* _Task objective_
Line tally for "Fondasi": state how many lines of the entries include it, with no other text.

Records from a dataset
==*==

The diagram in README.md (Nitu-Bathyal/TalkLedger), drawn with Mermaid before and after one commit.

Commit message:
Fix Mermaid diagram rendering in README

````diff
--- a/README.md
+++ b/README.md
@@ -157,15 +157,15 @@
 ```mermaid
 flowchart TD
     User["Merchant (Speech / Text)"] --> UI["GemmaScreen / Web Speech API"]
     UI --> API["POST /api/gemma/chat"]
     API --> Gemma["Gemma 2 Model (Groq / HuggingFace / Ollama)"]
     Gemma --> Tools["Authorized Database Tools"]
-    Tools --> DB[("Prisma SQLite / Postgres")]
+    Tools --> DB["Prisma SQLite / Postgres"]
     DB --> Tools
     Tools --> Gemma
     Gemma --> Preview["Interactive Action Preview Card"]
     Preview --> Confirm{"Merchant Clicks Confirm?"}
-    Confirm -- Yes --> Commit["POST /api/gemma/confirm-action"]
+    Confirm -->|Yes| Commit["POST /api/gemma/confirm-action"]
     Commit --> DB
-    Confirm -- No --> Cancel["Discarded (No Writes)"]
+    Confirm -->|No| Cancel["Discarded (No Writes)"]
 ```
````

==*==

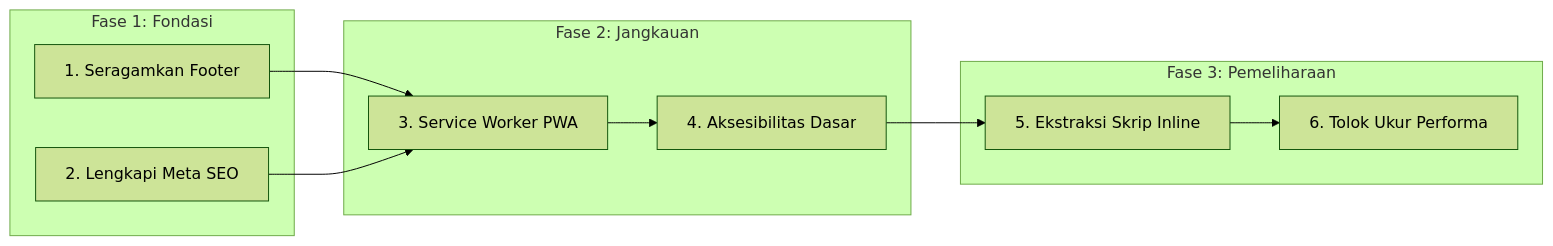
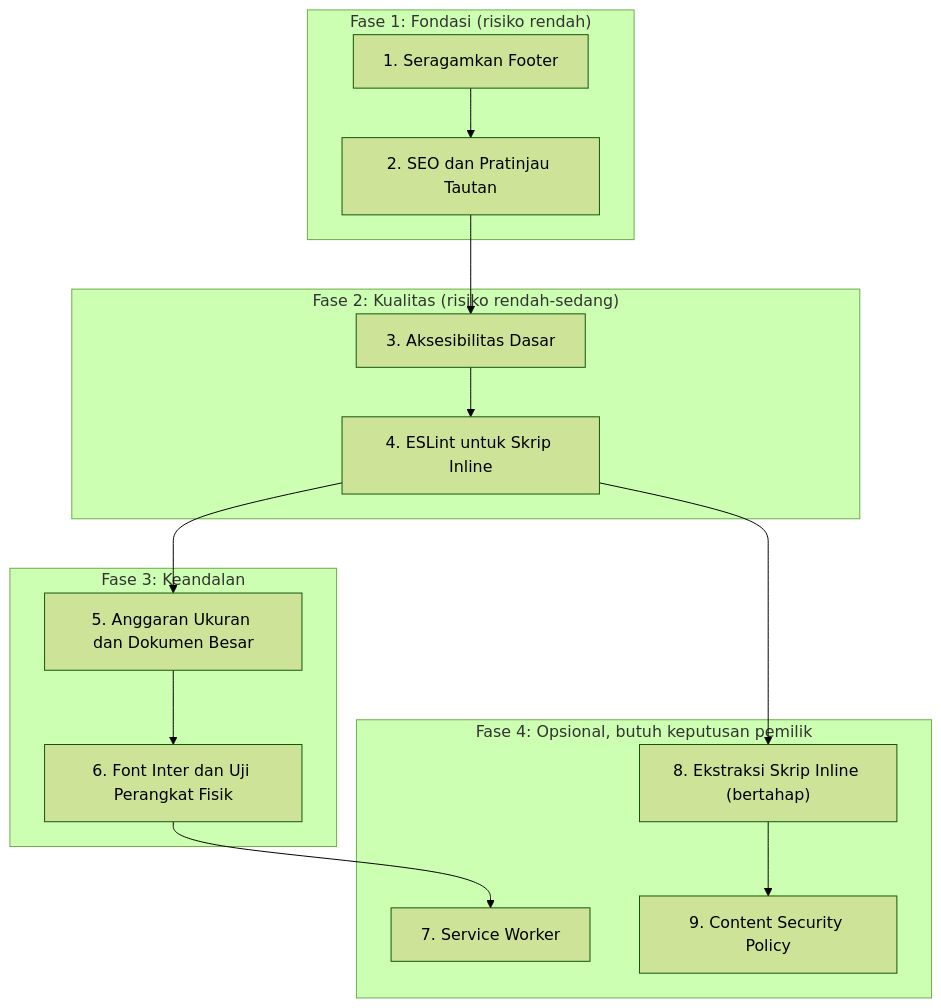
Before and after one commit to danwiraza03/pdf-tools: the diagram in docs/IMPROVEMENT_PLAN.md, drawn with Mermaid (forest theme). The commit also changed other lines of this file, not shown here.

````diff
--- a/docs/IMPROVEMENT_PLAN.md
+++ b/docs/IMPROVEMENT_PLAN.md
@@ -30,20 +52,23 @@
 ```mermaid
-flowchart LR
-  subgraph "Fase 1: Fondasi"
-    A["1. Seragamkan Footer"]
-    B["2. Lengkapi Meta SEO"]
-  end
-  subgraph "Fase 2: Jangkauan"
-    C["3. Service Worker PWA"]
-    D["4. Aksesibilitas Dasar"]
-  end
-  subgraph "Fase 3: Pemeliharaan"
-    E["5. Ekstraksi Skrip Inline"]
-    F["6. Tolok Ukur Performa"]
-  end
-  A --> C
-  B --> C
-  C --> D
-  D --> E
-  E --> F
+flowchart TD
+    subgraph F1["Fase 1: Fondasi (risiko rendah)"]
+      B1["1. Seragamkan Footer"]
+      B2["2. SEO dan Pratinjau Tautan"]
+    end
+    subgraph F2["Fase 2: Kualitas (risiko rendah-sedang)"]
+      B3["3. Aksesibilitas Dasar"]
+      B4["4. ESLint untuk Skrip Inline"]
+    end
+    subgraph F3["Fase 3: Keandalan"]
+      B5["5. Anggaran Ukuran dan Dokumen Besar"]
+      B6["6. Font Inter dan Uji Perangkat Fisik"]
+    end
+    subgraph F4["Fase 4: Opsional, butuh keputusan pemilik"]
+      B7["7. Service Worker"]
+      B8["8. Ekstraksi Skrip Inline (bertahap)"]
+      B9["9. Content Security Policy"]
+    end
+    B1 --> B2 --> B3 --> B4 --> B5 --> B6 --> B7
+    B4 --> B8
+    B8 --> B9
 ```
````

==*==

* _Written answer_
2